Neighbours along a Burnside-area street are bracing for steep property tax bills after their property assessments jumped by tens of thousands of dollars this year.
Myrtle Lockhart, who lives in the 3200-block of Albion Rd., said the value for her 102-year-old house spiked $61,000 this year, a 12 per cent jump from her $502,000 assessment in 2014.
“We’re going to be hammered with a tax increase and I’m not going to take it sitting down,” said Lockhart, who lost her husband Bruce to cancer just two months ago. Lockhart said neighbours along the entire street have seen similar increases to mostly their land values, but the reasons behind those increases have left Lockhart confused.
“If all of Saanich had gone up, maybe I could understand that, but (it looks like) they’ve picked a certain area and slammed the hell out of it. When I call B.C. Assessment, I get a lot of answers that I don’t understand,” she said.
Capital Region assessor Reuben Danakody said the rising value of a deep lot, such as Lockhart’s, is a natural market correction in a land-locked region.
“The availability of quarter-acre lots within city limits is becoming scarce,” he said. “You see reconfigurations of lots close to downtown because land value is so high, and that’s driven by the market place.”
Burnside isn’t the only pocket too see a localized spike in pricing. Mike Weirmier, in the 4200-block of Cedar Hill Rd. in Gordon Head told Saanich News his assessment spiked $100,000 this year to $660,000 ($61,000 for his 14,700 sq. ft. lot and $39,000 for his home).
And Paul Cooper’s 21,000 sq. ft. lot on 2628 Arbutus Rd. in Cadboro Bay went up $76,000, while his house actually decreased by $3,000.
Weirmier, Cooper and Lockhart are all considering filing protests through B.C. Assessment, but they must do so before Feb. 2 or accept the increases.
“I’ve filed a protest before,” Cooper said. “But it’s the significant rise to my property while others on my street aren’t seeing the same thing that I want an answer for.”
Lockhart and her late husband used every inch of their quarter-acre lot on Albion Road to raise their five children, and they have several exterior structures on the 15,000 sq. ft. lot.
That generation of Lockhart kids has grown up and moved away, and now it’s her eight grandchildren and six great grandchildren who regularly make use of the space when they’re visiting (one grandkid lives in the house as well).
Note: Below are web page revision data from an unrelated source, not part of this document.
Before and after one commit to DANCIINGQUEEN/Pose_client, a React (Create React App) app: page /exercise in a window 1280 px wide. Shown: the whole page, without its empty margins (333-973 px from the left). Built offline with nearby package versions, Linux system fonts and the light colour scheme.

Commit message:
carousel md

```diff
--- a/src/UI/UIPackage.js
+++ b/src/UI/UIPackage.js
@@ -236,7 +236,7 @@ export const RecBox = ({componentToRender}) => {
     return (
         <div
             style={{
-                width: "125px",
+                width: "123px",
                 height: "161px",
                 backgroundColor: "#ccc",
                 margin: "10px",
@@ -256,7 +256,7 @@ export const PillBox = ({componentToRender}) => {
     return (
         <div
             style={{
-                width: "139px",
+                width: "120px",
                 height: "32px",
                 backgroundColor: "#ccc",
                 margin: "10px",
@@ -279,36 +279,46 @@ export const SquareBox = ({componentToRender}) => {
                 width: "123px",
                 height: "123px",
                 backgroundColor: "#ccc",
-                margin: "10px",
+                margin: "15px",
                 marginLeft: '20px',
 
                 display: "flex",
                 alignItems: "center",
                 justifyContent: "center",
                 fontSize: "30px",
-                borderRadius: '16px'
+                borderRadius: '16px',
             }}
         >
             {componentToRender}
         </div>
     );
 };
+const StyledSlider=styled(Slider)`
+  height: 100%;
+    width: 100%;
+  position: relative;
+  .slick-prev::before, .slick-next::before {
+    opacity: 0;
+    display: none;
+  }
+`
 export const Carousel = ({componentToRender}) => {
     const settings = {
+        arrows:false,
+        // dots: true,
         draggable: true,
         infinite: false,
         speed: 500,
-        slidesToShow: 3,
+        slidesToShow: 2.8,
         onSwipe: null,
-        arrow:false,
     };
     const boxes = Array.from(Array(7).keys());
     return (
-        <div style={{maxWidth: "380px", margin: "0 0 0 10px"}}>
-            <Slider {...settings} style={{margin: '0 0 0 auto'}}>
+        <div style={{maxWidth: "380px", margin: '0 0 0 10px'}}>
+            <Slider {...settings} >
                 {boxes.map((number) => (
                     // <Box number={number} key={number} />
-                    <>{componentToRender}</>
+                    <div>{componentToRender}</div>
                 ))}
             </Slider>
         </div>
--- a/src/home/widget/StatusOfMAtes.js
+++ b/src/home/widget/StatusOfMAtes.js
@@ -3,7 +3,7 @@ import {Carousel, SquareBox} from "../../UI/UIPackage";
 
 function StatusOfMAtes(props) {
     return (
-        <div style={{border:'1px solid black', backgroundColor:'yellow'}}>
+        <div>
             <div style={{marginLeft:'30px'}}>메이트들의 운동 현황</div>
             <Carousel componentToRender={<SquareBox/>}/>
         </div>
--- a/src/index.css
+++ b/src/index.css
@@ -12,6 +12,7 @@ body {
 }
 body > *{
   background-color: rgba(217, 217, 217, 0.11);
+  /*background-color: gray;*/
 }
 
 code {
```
Tear-downs and rebuilds are simply too safe of an investment among dense urban properties, where multi-unit housing usually offers better returns, said developer Ed Geric of Mike Geric Construction.
“The problem we have in Saanich is the availability of raw land,” said Geric, whose team builds single-family residential as well as high-density homes in Saanich.
“But for the most part we can’t tear down five homes on 10,000 sq. ft. lots and convert that to 10 homes on 5,000 sq. ft. lots because Saanich homes are still too new and expensive. They’re just not old enough.”
A report released this week by Demographia International Housing Affordability confirmed what most South Island homeowners already know: Greater Victoria is the second-least affordable housing market in Canada behind Vancouver, suggesting large yards will continue to vanish within Saanich’s urban containment boundary.
Lockhart’s house is in the vicinity of a planned high-density hub at Tillicum and Burnside under Saanich’s Official Community Plan.
That means Tillicum area residents should expect densification and rising land values, said Brandon Foreman, a real estate agent with Newport Realty and Christie’s International who sells properties in the area.
“(Burnside and Tillicum are) at that point where, if you want your privacy (based on lot size), you’ll have to spend more money to get it,” Foreman said. “Will it be gentrified and become a sought after location? Absolutely. It happened in James Bay, and it’s happening in Quadra Villlage. But it’s still long term, same as any real estate.”
Geric Construction’s focus is now on the five-building Travino condo development next to Royal Oak middle school, but Geric said he’s still happy to build single family homes with yards as well.
“The trend now is smaller lots. Don’t forget, we’re surrounded by water. We don’t have the sprawling land like Calgary and Edmonton, we have to densify either by going with smaller lots, duplexes or condos,” he said.
Danakody recommends all concerned homeowners exercise their right to protest the B.C. Assessment appraisal through a third-party review. The deadline is Feb. 2.